Line by line, set down all the data below exactly, omitting any picture.

┌─ PROVIDED INFORMATION

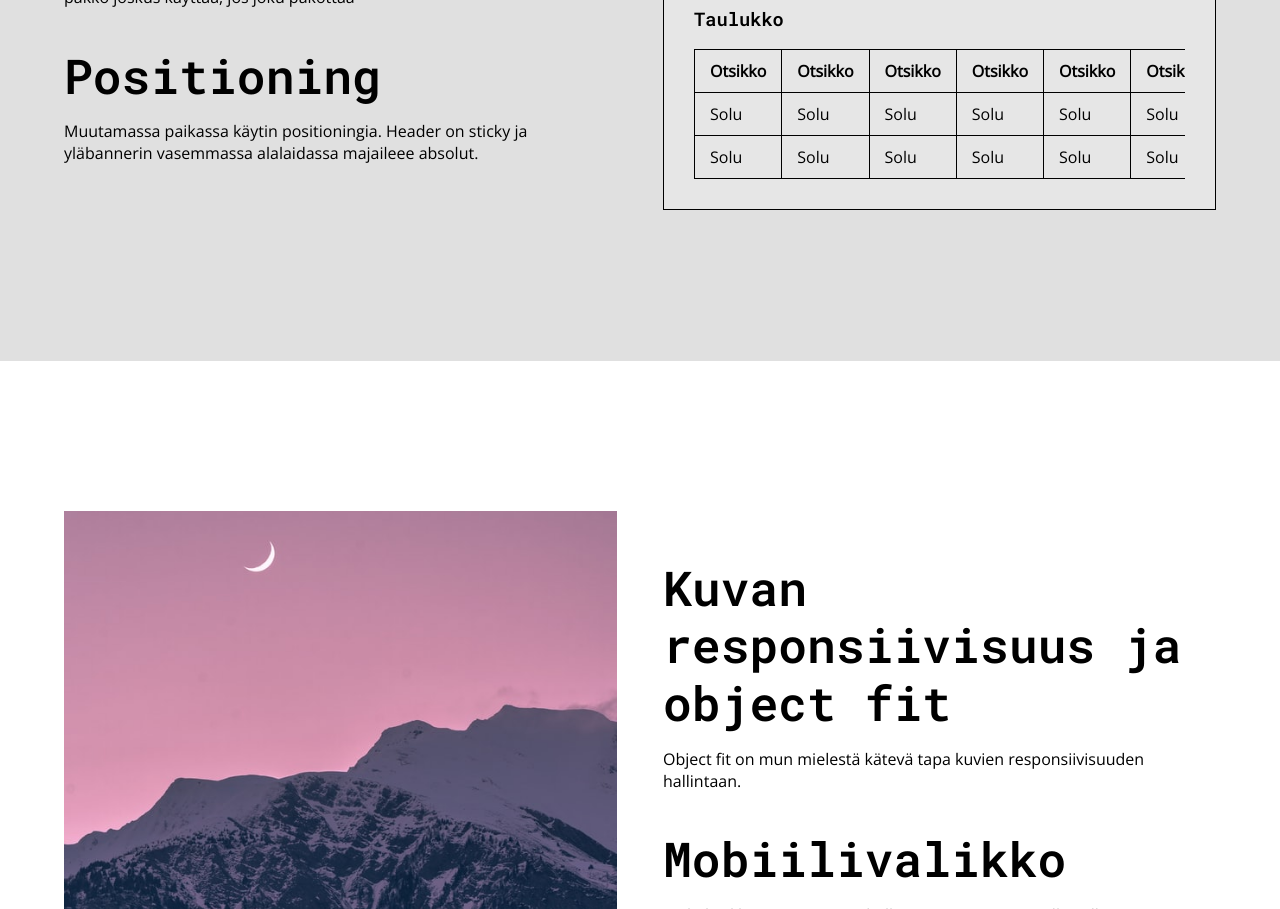
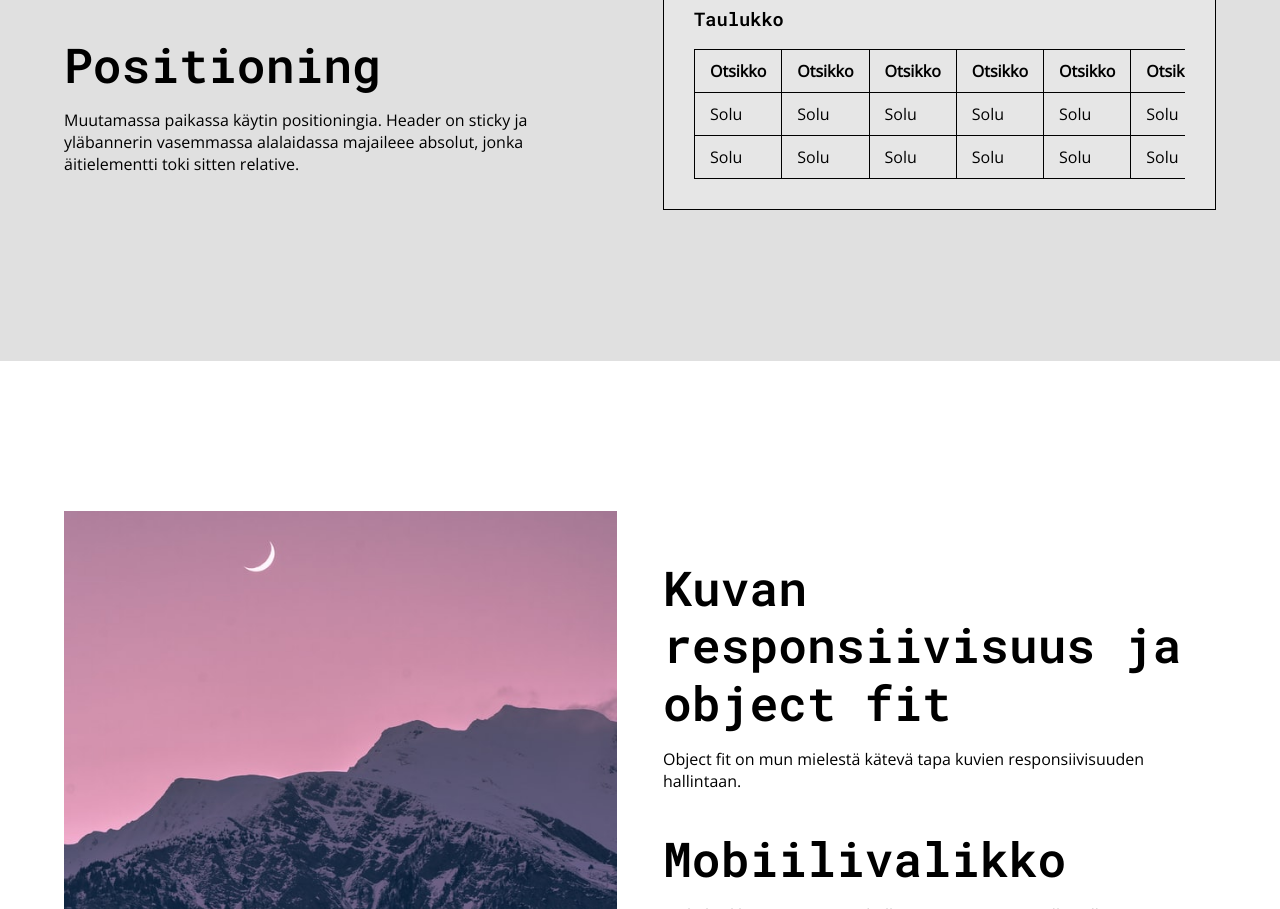
Before and after one commit to sivuseppa/basics-of-web-refe-site, a plain HTML site: page index.html in a window 1280 px wide. Shown: the part 2171-3080 px from the top of the page. Drawn offline with nearby package versions, Linux system fonts and the light colour scheme.

Commit message:
Update index.html

```diff
--- a/index.html
+++ b/index.html
@@ -94,7 +94,7 @@
                     <h2>Erilaiset listaelementit ja taulukko</h2>
                     <p>Listat on ihan ok-kivoja, taulukot ei niinkään, vaikka kai niitäkin jossain on pakko joskus käyttää, jos joku pakottaa</p>
                     <h2>Positioning</h2>
-                    <p>Muutamassa paikassa käytin positioningia. Header on sticky ja yläbannerin vasemmassa alalaidassa majaileee absolut.</p>
+                    <p>Muutamassa paikassa käytin positioningia. Header on sticky ja yläbannerin vasemmassa alalaidassa majaileee absolut, jonka äitielementti toki sitten relative.</p>
                 </div>
                 <div class="list-container">
                     <h3>Ul-lista</h3>
```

└─

WRITTEN RESPONSE:
Before and after one commit to sivuseppa/basics-of-web-refe-site, a plain HTML site: page index.html in a window 1280 px wide. Shown: the part 2171-3080 px from the top of the page. Drawn offline with nearby package versions, Linux system fonts and the light colour scheme.

Commit message:
Update index.html

```diff
--- a/index.html
+++ b/index.html
@@ -94,7 +94,7 @@
                     <h2>Erilaiset listaelementit ja taulukko</h2>
                     <p>Listat on ihan ok-kivoja, taulukot ei niinkään, vaikka kai niitäkin jossain on pakko joskus käyttää, jos joku pakottaa</p>
                     <h2>Positioning</h2>
-                    <p>Muutamassa paikassa käytin positioningia. Header on sticky ja yläbannerin vasemmassa alalaidassa majaileee absolut.</p>
+                    <p>Muutamassa paikassa käytin positioningia. Header on sticky ja yläbannerin vasemmassa alalaidassa majaileee absolut, jonka äitielementti toki sitten relative.</p>
                 </div>
                 <div class="list-container">
                     <h3>Ul-lista</h3>
```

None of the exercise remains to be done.